I sure hope not. I think it’s likely that some of them are having doubts about this guy and his disorganization and relative ineffectiveness, which would lessen their willingness to risk injury or jail time for him. But even if that’s the case, it’s hard to believe that as Trump escalates his rhetoric as things close in on him it won’t lead some, hopefully a very small number, to physically attack those they see as the enemy, particularly people of color. The killing of 22 people in El Paso two months ago will sadly not be the last time this kind of heinous crime happens.

What about the question of how many articles of impeachment, beyond the immediate exposures coming from Ukrainegate, the Democrats should put together?

As much as I believe there are a very wide swath of outrages and criminal activities that should be included—like his vile, racist, family-separating southern border policies—I think the slim chance of conviction will be strengthened if the articles are mainly Ukrainegate related.

I do support progressive Democrats proposing others, even if it’s unlikely that they’ll get passed, for the very good reason of drawing attention to how over-the-top the Trumpists Republicans really are. And maybe some of those proposed articles will pass.
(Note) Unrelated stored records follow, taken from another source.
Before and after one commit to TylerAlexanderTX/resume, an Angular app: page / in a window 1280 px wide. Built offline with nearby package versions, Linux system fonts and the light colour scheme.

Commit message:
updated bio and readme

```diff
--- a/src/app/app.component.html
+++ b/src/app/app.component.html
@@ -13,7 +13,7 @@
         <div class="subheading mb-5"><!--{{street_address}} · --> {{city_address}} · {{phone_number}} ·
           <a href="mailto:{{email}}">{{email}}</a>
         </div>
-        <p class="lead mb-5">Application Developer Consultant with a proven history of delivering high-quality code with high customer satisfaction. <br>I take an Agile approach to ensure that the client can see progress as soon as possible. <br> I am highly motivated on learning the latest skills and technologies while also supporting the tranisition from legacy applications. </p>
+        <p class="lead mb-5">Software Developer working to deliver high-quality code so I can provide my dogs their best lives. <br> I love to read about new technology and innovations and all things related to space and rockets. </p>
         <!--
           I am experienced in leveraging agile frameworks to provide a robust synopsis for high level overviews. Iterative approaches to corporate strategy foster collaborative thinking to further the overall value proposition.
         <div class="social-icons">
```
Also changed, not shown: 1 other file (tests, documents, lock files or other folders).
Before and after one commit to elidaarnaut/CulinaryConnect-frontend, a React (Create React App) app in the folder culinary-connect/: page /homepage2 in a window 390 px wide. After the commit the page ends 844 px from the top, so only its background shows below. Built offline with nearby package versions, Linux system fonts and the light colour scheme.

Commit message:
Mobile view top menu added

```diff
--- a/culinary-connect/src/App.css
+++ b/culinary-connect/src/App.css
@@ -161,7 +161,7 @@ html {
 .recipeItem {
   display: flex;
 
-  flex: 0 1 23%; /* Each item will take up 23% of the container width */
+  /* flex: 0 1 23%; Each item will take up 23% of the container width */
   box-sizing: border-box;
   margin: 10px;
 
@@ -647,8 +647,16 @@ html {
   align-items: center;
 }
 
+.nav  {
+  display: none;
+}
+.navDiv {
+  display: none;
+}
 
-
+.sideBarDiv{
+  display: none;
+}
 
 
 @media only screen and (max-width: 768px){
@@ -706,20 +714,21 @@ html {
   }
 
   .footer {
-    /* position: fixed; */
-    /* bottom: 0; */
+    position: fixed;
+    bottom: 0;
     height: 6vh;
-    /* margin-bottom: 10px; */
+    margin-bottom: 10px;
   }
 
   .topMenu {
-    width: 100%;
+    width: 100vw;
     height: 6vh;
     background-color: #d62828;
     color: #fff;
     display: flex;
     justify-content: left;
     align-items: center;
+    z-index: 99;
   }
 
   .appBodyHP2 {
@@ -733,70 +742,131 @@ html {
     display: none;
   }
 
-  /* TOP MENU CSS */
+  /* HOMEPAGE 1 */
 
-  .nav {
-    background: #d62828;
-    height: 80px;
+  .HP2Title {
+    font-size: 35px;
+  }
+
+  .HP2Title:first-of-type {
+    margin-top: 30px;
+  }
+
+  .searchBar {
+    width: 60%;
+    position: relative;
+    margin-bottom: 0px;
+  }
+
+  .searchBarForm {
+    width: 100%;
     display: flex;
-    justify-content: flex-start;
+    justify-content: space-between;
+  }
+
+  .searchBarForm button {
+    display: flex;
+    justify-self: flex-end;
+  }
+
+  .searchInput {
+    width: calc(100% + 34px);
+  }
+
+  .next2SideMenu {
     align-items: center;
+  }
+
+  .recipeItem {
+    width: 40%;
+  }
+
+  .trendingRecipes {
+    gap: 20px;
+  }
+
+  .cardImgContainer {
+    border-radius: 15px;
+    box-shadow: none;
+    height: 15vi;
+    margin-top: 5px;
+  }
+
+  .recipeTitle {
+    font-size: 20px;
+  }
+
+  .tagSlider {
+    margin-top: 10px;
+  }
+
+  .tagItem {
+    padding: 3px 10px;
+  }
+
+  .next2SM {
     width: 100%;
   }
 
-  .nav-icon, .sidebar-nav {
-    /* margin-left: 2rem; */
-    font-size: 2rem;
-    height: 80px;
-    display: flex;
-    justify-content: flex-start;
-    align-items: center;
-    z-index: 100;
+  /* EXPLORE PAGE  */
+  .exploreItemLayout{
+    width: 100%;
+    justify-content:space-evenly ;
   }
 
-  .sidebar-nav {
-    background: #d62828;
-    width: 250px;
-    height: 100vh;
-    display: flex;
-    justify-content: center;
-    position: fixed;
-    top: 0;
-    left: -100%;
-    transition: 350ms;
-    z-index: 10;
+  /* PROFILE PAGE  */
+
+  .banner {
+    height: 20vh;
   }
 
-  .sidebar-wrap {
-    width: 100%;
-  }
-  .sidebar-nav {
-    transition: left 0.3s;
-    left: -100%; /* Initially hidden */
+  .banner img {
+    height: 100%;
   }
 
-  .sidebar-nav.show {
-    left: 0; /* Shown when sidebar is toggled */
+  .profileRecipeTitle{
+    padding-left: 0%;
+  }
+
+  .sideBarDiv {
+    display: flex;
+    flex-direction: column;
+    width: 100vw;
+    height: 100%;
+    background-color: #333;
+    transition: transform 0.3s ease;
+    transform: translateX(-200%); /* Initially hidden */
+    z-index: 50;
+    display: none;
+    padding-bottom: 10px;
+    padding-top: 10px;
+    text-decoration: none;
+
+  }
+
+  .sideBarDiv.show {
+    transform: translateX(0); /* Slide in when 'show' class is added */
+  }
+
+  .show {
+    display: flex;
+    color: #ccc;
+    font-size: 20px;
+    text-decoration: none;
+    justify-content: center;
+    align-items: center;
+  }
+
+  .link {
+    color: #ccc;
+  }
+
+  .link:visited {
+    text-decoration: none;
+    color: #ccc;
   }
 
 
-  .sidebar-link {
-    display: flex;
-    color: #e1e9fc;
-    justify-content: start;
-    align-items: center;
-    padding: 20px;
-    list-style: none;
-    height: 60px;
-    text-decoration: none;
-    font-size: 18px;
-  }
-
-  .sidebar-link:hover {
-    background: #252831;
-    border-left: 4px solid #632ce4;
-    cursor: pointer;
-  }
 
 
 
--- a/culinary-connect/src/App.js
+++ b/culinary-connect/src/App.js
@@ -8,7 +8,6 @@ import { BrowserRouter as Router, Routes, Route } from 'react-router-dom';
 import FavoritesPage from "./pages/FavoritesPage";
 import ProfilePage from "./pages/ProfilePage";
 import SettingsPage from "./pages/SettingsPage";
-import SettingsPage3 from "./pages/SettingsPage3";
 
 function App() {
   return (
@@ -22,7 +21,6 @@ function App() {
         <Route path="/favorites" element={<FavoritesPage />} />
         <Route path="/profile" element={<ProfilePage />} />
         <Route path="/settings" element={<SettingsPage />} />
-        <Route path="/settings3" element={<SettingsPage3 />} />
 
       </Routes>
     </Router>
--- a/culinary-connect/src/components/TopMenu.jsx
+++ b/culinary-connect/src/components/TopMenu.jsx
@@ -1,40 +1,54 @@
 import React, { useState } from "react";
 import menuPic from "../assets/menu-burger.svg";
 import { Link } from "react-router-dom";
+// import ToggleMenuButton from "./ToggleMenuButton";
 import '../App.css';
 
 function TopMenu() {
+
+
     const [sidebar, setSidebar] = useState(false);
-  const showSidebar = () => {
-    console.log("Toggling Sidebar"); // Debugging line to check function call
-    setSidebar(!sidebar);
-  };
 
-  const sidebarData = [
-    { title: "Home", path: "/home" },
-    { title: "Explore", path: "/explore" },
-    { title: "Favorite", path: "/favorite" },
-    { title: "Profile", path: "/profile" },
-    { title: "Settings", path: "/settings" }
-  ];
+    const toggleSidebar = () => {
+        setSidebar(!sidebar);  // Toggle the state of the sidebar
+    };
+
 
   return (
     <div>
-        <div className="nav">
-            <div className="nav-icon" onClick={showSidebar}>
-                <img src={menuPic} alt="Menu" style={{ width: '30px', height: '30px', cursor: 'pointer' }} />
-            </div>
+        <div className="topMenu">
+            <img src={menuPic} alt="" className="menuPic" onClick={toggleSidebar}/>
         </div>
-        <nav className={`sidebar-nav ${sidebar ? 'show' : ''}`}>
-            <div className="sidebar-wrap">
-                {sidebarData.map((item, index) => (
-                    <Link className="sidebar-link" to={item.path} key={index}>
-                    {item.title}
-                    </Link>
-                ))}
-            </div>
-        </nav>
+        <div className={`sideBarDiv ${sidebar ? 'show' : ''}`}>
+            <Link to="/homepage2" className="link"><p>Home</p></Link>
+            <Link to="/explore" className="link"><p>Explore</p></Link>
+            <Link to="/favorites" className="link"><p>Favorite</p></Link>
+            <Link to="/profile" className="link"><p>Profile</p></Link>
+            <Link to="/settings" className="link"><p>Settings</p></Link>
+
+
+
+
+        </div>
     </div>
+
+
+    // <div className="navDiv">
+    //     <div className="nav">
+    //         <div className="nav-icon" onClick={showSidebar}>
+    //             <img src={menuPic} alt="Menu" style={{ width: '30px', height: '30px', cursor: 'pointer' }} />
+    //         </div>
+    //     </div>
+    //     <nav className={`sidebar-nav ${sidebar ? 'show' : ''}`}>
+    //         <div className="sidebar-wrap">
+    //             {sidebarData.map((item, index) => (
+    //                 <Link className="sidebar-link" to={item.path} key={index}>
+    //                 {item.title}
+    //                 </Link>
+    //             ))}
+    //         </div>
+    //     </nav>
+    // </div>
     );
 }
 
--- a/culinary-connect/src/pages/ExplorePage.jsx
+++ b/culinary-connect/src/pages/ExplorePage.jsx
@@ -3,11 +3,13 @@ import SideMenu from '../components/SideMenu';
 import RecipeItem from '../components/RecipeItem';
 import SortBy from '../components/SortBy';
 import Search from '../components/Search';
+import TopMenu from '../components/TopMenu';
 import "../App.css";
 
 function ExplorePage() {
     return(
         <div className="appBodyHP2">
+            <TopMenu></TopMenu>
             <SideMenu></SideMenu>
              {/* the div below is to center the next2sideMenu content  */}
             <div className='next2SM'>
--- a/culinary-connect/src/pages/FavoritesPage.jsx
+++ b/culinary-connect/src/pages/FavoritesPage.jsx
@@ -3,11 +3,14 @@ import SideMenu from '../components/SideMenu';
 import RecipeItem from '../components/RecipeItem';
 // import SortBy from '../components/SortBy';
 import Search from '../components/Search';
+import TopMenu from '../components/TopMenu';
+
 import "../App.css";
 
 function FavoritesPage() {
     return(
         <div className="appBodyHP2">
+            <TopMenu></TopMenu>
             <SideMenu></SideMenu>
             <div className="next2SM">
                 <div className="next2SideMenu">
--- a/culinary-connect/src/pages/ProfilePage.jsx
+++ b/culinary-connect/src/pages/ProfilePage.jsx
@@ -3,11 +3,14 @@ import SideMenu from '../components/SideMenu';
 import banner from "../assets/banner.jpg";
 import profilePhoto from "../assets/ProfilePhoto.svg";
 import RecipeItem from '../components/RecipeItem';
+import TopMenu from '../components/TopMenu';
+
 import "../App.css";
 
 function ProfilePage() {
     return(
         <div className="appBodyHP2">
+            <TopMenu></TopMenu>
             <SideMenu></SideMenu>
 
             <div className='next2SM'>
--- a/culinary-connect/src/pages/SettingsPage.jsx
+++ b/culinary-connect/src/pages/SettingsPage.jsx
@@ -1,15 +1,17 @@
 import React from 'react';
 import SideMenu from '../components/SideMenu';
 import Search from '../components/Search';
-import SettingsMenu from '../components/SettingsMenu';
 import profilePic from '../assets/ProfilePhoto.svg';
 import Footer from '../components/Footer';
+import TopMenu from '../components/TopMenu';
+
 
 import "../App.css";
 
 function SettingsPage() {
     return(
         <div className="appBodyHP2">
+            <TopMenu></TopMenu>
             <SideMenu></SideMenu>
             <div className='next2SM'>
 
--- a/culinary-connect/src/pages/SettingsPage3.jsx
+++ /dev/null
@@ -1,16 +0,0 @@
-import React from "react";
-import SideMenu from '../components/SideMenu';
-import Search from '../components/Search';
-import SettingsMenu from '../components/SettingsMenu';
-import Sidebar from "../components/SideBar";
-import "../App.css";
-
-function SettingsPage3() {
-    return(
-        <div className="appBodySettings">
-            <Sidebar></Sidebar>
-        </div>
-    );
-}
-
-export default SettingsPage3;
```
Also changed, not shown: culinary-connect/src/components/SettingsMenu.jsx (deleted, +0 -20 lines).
Finally, I’d urge those organizations which support impeachment and have a history of organizing street actions and demonstrations against Trumpist policies to join together for massive street actions this fall. We need street heat for impeachment now!

Ted Glick has been a progressive activist, organizer and writer since 1968. Past writings and other information can be found at, and he can be followed on Twitter at